··· RECORDED DATA

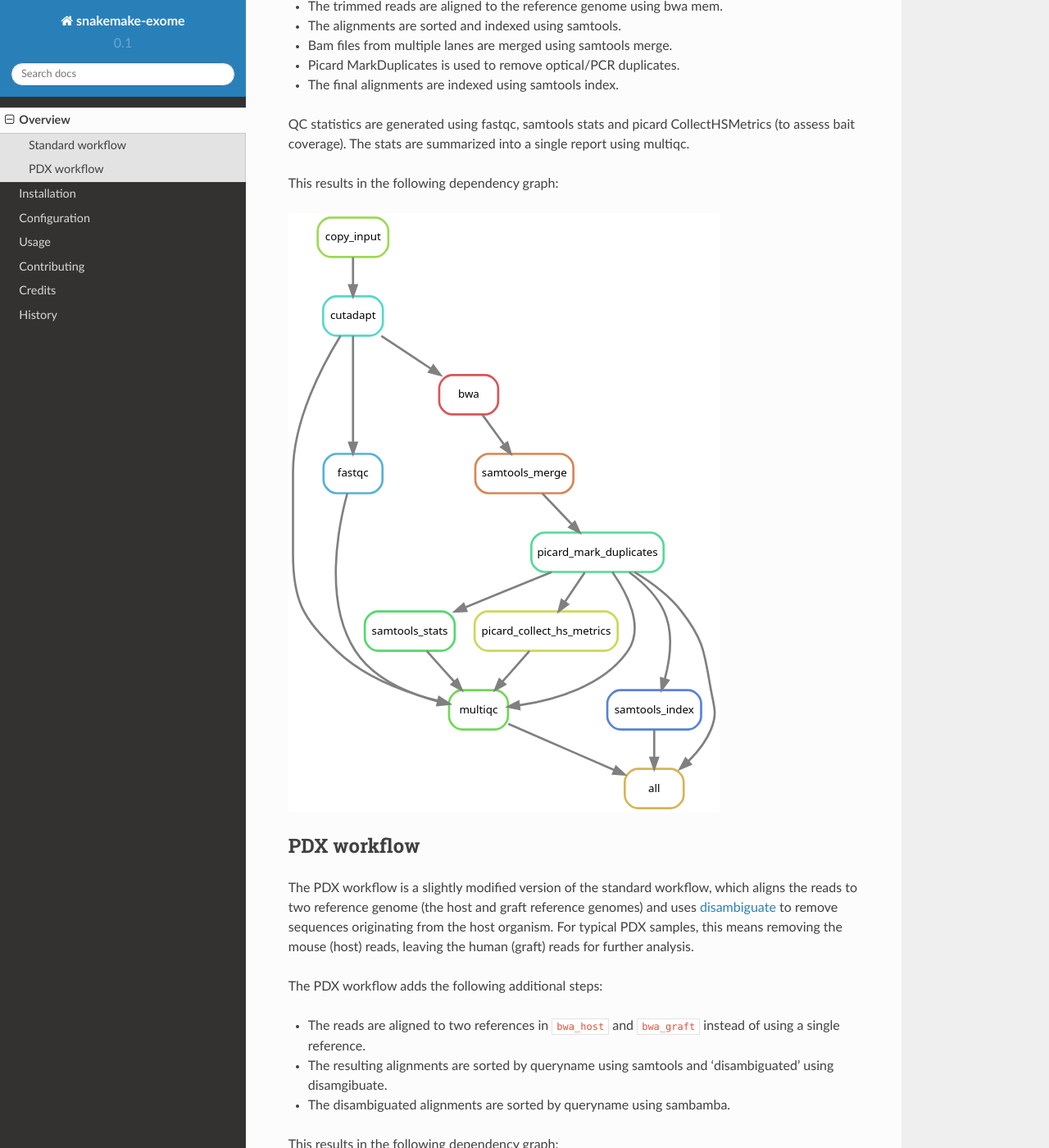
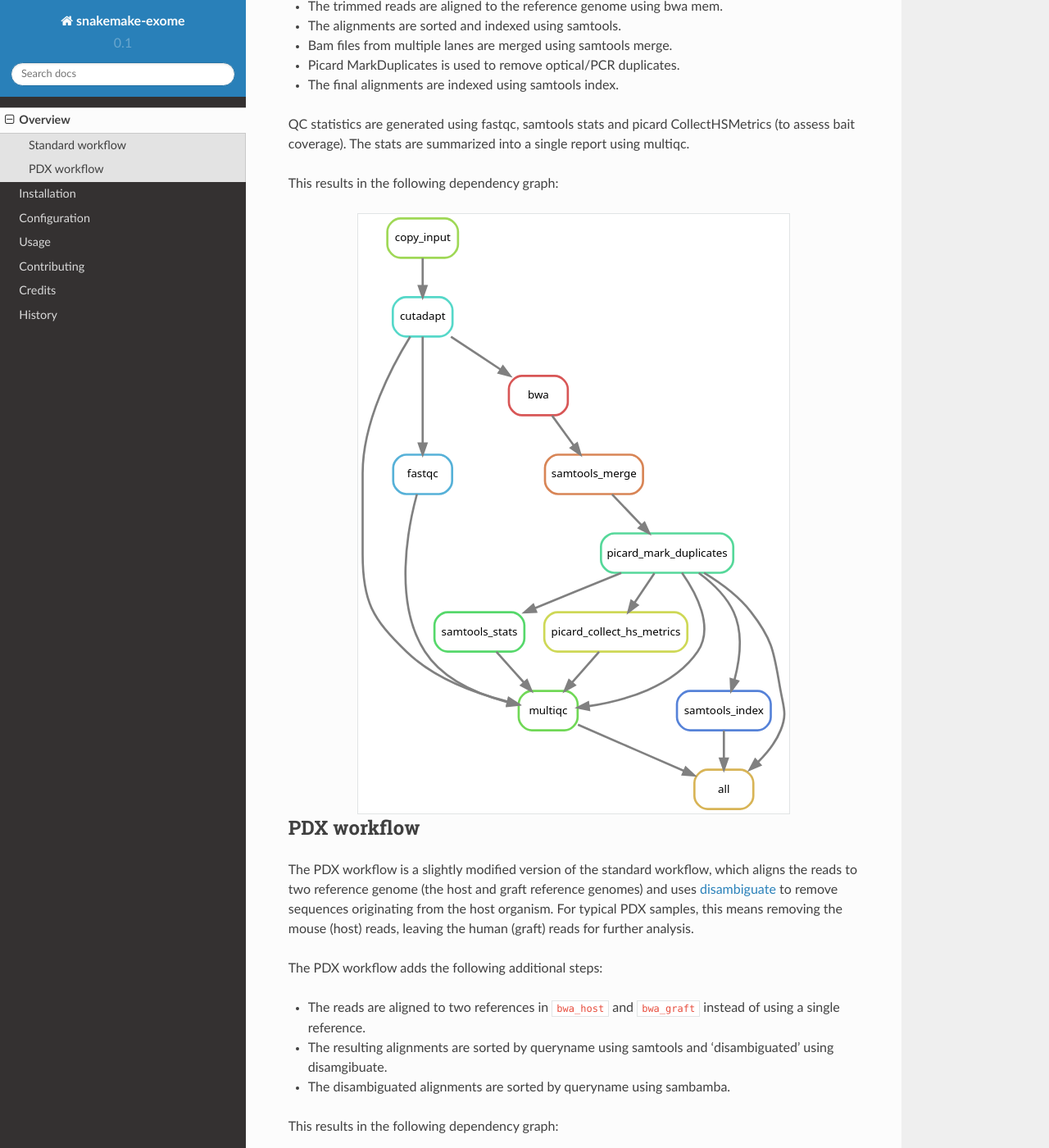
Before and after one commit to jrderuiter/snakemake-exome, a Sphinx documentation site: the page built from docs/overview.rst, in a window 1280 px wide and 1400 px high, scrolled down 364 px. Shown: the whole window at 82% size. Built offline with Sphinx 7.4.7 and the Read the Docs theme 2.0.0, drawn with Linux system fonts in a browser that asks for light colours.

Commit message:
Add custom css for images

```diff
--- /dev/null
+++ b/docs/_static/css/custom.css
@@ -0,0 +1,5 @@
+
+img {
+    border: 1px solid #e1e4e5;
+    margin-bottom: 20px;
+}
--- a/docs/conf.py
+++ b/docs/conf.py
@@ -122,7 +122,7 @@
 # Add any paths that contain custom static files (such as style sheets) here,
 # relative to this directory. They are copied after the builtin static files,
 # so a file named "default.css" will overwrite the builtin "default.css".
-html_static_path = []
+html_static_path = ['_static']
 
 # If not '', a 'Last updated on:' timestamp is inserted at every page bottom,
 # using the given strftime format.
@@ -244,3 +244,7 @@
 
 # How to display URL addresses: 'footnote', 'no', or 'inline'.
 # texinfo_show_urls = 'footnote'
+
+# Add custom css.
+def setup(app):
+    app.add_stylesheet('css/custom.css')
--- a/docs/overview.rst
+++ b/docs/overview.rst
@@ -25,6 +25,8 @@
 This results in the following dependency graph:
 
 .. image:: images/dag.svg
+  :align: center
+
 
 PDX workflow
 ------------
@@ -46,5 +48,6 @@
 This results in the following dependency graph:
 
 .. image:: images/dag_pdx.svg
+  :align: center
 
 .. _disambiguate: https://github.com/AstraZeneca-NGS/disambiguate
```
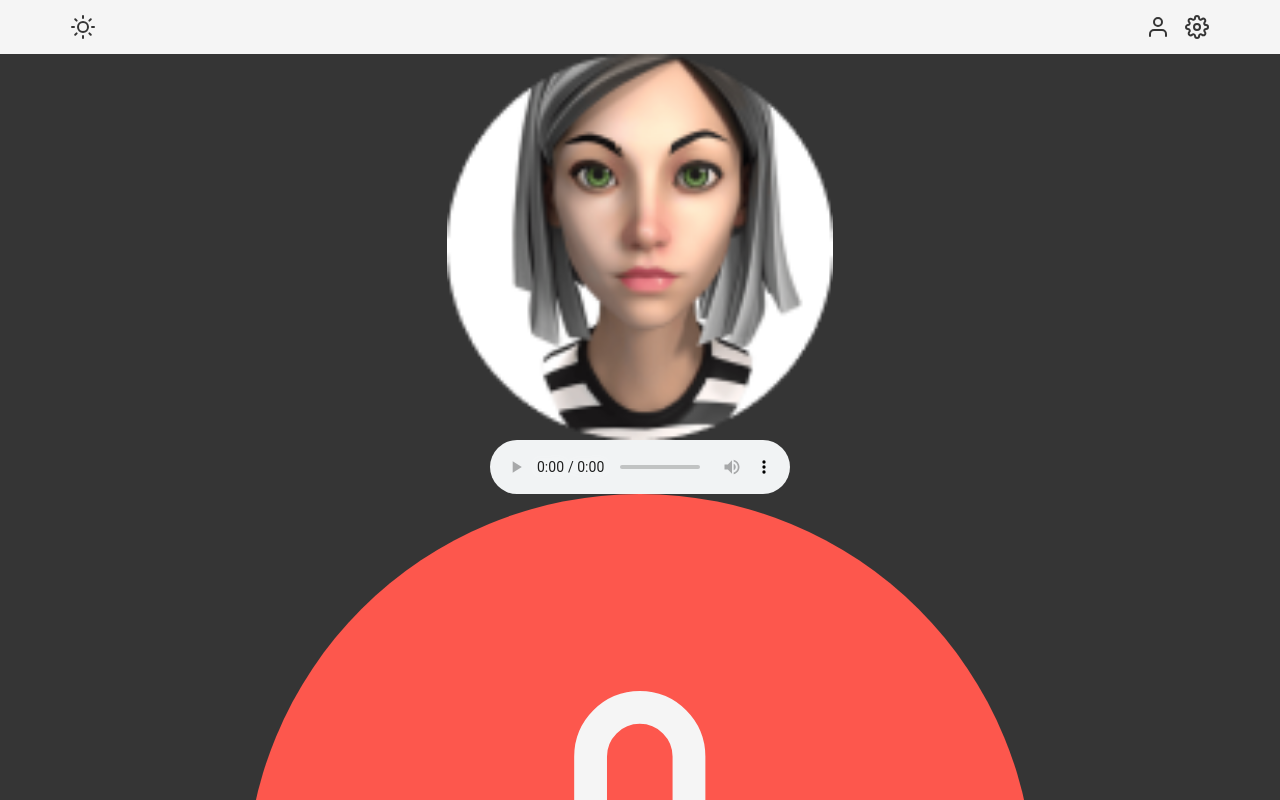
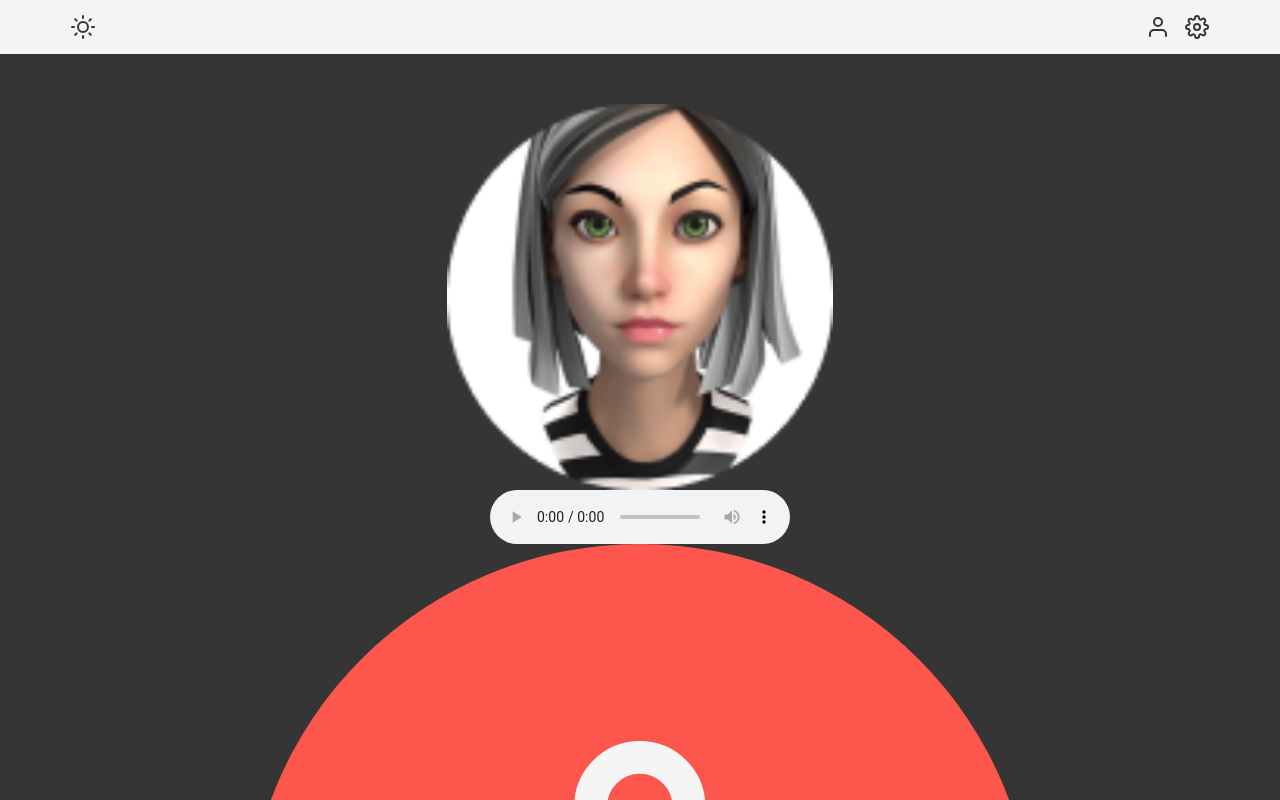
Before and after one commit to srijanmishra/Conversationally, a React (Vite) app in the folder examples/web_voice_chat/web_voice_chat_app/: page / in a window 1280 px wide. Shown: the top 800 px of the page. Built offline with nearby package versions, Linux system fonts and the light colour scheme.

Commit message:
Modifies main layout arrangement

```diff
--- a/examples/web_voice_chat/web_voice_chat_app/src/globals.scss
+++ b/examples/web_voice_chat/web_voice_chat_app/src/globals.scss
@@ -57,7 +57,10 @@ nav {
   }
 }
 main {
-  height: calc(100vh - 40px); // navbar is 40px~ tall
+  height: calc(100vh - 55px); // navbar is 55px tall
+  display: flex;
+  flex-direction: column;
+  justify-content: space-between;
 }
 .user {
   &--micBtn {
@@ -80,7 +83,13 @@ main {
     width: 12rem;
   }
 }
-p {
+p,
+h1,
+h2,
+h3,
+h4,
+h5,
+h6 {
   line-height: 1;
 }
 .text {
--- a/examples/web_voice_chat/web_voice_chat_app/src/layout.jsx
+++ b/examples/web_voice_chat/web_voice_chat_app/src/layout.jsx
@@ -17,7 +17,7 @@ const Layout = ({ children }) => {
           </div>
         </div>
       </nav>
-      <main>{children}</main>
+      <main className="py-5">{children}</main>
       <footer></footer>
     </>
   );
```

······

YOUR OBJECTIVE - Copy every line in the data above that has the string "children" in it.

TASK RESPONSE -
@@ -17,7 +17,7 @@ const Layout = ({ children }) => {
-      <main>{children}</main>
+      <main className="py-5">{children}</main>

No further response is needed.